Data excerpts
************

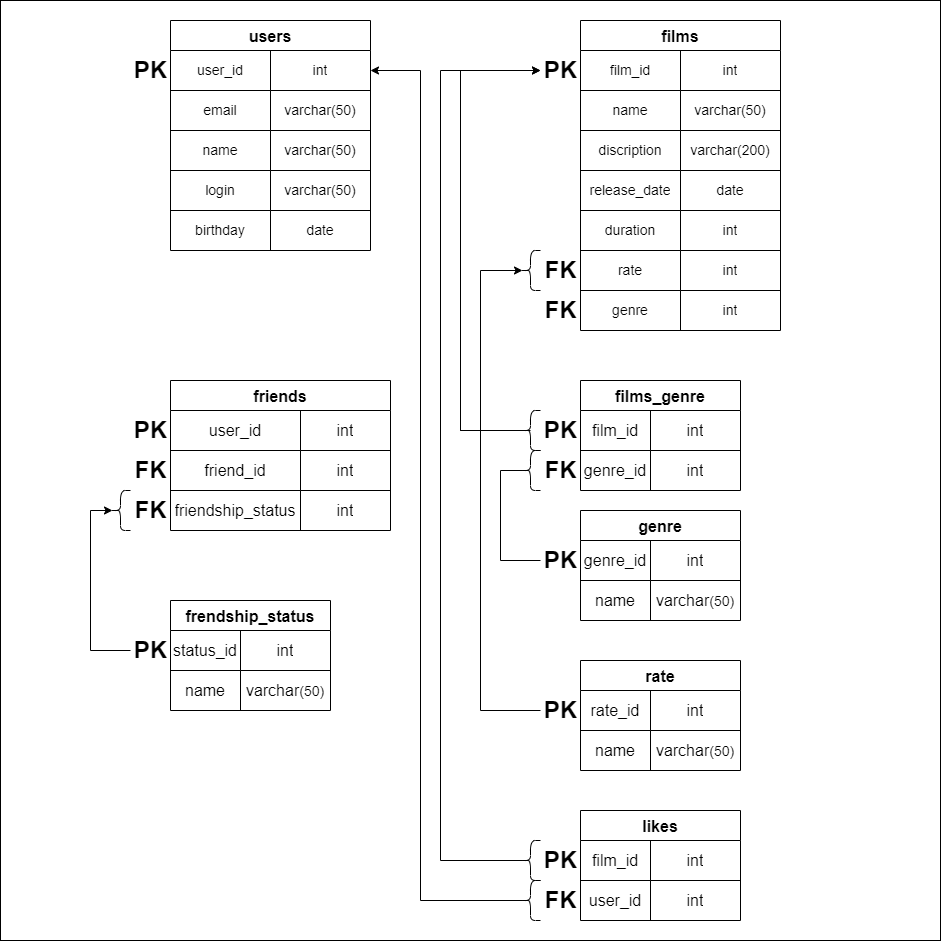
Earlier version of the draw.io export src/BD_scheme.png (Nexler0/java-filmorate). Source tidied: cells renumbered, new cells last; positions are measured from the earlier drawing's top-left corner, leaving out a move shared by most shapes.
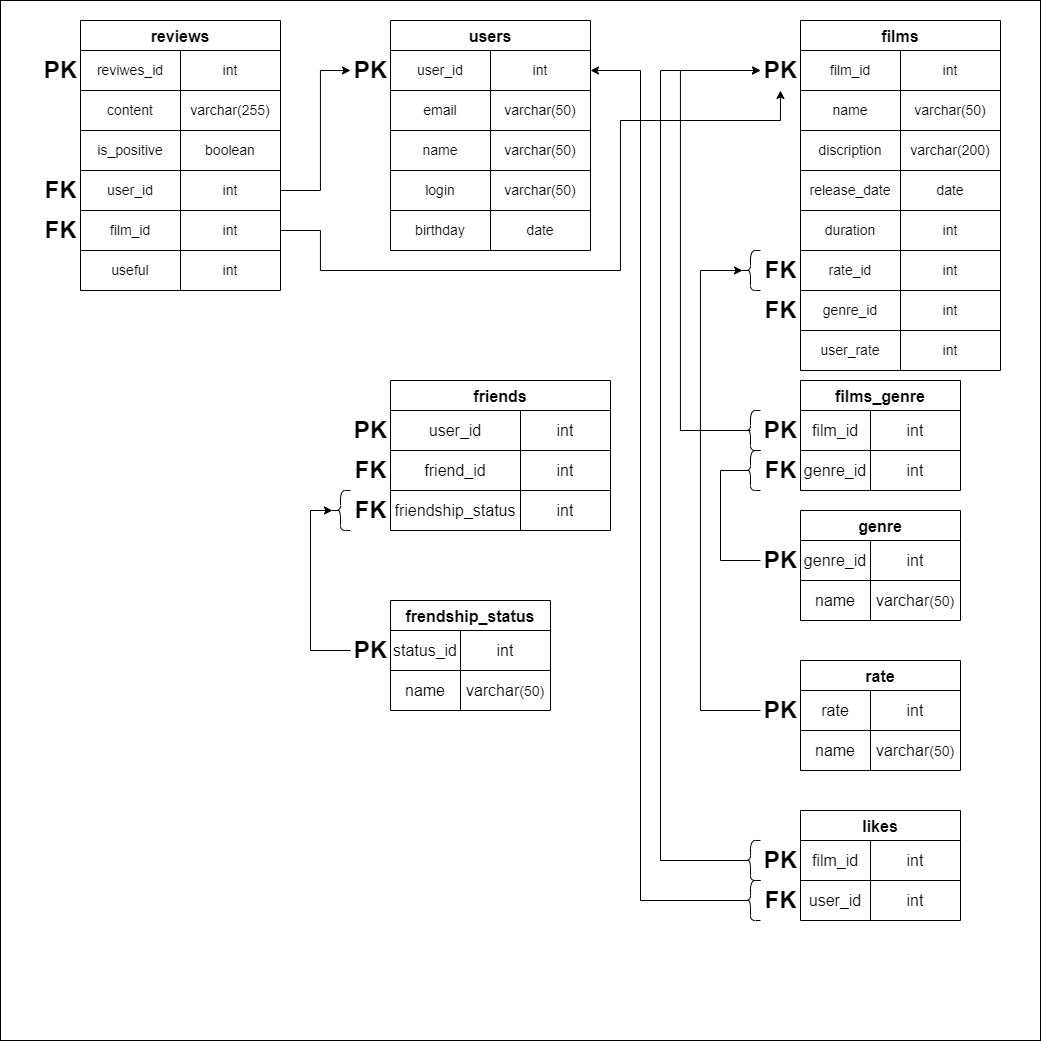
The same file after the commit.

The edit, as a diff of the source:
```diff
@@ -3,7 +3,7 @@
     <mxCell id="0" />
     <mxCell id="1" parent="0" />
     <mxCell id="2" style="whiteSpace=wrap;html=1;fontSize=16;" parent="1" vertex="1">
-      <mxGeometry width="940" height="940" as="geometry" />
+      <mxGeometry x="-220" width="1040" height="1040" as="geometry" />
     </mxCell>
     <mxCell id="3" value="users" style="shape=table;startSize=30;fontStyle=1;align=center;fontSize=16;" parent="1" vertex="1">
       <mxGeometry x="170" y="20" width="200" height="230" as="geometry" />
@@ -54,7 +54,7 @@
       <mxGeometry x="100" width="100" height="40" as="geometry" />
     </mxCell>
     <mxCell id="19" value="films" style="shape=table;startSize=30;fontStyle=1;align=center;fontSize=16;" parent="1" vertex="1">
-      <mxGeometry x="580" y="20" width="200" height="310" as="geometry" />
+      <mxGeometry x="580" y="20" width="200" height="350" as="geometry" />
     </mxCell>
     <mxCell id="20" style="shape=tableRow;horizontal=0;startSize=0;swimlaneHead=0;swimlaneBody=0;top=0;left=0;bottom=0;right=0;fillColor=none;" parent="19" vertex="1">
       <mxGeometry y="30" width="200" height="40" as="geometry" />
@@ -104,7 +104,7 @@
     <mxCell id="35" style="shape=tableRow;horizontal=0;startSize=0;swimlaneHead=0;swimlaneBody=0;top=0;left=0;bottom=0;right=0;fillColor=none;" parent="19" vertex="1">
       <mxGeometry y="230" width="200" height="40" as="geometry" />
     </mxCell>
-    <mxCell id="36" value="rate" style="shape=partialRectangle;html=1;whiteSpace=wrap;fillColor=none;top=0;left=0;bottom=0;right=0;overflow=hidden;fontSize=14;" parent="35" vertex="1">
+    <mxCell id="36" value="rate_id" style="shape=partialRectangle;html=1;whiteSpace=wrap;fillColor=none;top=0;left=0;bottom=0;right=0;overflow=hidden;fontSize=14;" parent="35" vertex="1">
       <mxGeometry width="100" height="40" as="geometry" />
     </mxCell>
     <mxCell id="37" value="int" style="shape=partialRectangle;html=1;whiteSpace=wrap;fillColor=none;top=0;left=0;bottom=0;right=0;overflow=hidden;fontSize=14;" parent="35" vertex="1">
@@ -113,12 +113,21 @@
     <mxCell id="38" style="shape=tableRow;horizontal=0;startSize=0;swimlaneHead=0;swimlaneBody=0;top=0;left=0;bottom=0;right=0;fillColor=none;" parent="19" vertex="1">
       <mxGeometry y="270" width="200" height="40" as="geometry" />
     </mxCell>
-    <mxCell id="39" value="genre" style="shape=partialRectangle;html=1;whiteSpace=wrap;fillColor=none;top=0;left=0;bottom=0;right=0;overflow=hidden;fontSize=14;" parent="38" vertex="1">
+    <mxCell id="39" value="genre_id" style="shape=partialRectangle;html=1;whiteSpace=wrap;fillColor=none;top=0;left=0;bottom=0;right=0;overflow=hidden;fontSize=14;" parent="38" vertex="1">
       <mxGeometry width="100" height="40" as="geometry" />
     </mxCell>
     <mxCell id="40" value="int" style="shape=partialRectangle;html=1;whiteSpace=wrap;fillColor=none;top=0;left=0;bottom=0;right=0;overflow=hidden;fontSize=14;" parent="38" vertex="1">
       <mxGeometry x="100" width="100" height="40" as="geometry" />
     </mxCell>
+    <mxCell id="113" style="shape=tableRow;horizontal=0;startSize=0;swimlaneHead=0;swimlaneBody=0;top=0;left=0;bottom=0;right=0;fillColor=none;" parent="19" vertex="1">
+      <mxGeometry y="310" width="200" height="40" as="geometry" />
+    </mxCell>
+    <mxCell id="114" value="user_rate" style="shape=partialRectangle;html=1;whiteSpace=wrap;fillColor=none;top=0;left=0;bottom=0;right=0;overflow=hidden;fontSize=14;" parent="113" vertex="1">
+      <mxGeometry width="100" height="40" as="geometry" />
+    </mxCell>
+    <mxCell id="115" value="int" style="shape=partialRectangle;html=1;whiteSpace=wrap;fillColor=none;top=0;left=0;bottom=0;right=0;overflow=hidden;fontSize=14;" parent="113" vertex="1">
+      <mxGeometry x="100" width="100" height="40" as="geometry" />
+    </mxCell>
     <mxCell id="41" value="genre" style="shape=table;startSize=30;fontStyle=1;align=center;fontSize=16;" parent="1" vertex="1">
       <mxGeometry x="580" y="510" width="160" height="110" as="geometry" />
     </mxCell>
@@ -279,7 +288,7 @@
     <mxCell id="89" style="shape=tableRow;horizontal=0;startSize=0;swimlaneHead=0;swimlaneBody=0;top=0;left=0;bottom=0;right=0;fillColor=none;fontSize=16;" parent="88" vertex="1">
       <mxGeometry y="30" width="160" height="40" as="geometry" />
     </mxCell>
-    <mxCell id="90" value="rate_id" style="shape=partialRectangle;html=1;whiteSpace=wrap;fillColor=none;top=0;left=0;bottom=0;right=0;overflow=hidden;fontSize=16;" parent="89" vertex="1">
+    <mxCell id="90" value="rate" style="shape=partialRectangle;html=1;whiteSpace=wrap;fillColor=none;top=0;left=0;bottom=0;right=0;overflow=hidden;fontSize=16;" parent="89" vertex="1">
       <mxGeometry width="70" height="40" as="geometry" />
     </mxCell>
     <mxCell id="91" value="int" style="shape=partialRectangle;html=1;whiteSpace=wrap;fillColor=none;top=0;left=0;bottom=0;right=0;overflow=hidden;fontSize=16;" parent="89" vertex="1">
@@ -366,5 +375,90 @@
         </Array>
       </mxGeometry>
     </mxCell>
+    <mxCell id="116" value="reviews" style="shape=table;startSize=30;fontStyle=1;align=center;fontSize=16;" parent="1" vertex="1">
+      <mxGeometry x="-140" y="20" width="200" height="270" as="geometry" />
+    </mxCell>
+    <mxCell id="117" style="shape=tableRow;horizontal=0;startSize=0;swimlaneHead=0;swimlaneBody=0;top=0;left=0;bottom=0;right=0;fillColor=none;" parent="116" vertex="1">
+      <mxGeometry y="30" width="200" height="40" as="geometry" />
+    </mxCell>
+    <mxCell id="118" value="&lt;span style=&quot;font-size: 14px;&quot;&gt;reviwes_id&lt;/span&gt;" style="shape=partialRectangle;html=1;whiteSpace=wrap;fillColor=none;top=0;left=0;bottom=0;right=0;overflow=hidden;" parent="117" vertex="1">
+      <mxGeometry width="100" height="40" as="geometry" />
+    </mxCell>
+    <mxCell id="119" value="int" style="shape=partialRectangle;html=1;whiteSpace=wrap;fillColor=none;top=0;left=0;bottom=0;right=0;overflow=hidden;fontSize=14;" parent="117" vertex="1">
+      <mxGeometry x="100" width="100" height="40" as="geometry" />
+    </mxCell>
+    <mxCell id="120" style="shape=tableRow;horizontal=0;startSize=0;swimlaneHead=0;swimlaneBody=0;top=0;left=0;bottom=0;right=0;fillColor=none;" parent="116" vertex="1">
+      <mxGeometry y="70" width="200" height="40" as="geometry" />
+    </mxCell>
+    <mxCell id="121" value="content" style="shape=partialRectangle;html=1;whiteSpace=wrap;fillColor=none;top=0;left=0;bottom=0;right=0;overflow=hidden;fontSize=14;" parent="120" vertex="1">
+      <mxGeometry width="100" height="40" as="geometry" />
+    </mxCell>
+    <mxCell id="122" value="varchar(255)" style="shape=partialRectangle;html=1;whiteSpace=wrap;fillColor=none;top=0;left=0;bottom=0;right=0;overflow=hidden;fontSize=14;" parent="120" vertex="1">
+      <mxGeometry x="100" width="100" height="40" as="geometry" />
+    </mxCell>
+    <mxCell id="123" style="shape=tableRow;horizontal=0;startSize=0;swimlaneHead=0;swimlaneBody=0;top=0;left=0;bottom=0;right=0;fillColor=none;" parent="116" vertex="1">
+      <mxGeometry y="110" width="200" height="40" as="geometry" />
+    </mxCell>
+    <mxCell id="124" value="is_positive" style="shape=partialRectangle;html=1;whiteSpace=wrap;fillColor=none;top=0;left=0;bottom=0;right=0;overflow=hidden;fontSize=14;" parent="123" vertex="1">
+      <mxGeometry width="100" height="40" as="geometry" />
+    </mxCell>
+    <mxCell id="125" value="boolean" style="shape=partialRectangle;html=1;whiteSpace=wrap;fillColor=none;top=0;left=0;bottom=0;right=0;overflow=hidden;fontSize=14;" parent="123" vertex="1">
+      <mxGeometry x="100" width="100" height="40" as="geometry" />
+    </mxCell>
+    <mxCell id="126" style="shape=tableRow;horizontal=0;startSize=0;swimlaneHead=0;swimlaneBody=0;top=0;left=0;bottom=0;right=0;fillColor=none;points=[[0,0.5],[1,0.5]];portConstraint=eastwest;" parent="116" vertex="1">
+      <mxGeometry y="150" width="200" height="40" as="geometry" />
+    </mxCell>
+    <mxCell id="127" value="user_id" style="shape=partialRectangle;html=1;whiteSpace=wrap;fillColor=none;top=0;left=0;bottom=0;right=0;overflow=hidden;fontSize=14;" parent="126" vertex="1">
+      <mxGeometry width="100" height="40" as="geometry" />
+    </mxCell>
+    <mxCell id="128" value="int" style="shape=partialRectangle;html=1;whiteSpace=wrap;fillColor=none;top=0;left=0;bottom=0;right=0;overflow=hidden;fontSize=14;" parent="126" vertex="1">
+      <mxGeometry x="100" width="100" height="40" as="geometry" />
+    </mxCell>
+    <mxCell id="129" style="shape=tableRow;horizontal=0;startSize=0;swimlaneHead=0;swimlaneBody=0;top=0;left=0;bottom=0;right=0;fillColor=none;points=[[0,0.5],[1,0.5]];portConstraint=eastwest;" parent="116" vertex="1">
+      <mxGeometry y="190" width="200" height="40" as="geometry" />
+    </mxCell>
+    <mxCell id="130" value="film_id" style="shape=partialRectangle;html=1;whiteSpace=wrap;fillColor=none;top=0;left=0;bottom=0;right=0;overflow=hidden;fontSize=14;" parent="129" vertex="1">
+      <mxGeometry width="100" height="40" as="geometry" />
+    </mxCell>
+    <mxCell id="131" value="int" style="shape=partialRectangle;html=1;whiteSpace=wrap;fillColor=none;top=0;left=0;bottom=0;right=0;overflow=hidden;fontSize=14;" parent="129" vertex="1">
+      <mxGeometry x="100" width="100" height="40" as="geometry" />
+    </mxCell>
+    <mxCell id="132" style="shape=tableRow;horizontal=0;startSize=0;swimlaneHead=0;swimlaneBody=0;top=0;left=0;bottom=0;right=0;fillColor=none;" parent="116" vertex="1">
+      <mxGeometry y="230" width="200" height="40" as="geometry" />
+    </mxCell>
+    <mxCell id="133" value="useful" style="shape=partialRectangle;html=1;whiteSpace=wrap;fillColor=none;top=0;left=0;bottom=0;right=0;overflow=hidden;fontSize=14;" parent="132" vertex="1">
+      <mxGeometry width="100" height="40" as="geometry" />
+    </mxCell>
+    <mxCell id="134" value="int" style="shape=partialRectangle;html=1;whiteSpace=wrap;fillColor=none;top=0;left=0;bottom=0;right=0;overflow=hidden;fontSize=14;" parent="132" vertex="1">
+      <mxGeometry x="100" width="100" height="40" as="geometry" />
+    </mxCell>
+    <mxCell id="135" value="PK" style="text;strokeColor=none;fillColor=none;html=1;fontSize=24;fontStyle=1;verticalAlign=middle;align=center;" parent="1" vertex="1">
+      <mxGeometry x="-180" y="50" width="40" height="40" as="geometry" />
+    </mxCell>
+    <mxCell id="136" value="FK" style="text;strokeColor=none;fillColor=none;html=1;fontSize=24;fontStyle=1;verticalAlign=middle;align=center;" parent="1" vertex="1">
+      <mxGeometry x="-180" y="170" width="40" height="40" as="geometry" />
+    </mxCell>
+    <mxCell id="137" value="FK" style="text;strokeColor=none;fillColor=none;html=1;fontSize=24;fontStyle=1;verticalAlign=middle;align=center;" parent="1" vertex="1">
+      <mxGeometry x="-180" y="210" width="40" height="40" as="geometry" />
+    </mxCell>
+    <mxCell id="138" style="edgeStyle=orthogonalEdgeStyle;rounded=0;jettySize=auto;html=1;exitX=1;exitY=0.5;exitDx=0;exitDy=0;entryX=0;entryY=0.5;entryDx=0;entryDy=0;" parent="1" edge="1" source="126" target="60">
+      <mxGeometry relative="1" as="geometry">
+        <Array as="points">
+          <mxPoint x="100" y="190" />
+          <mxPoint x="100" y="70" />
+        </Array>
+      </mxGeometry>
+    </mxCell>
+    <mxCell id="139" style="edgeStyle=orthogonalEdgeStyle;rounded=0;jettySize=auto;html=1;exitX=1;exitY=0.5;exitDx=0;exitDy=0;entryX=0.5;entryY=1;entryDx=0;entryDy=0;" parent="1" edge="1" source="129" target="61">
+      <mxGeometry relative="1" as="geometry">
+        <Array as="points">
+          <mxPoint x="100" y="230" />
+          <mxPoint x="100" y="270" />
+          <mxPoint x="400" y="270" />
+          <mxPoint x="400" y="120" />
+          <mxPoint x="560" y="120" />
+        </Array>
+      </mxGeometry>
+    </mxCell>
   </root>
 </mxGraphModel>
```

************

● **Your objective**: When a line among the entries above contains "target", copy it.

● **Answer box**:
+    <mxCell id="138" style="edgeStyle=orthogonalEdgeStyle;rounded=0;jettySize=auto;html=1;exitX=1;exitY=0.5;exitDx=0;exitDy=0;entryX=0;entryY=0.5;entryDx=0;entryDy=0;" parent="1" edge="1" source="126" target="60">
+    <mxCell id="139" style="edgeStyle=orthogonalEdgeStyle;rounded=0;jettySize=auto;html=1;exitX=1;exitY=0.5;exitDx=0;exitDy=0;entryX=0.5;entryY=1;entryDx=0;entryDy=0;" parent="1" edge="1" source="129" target="61">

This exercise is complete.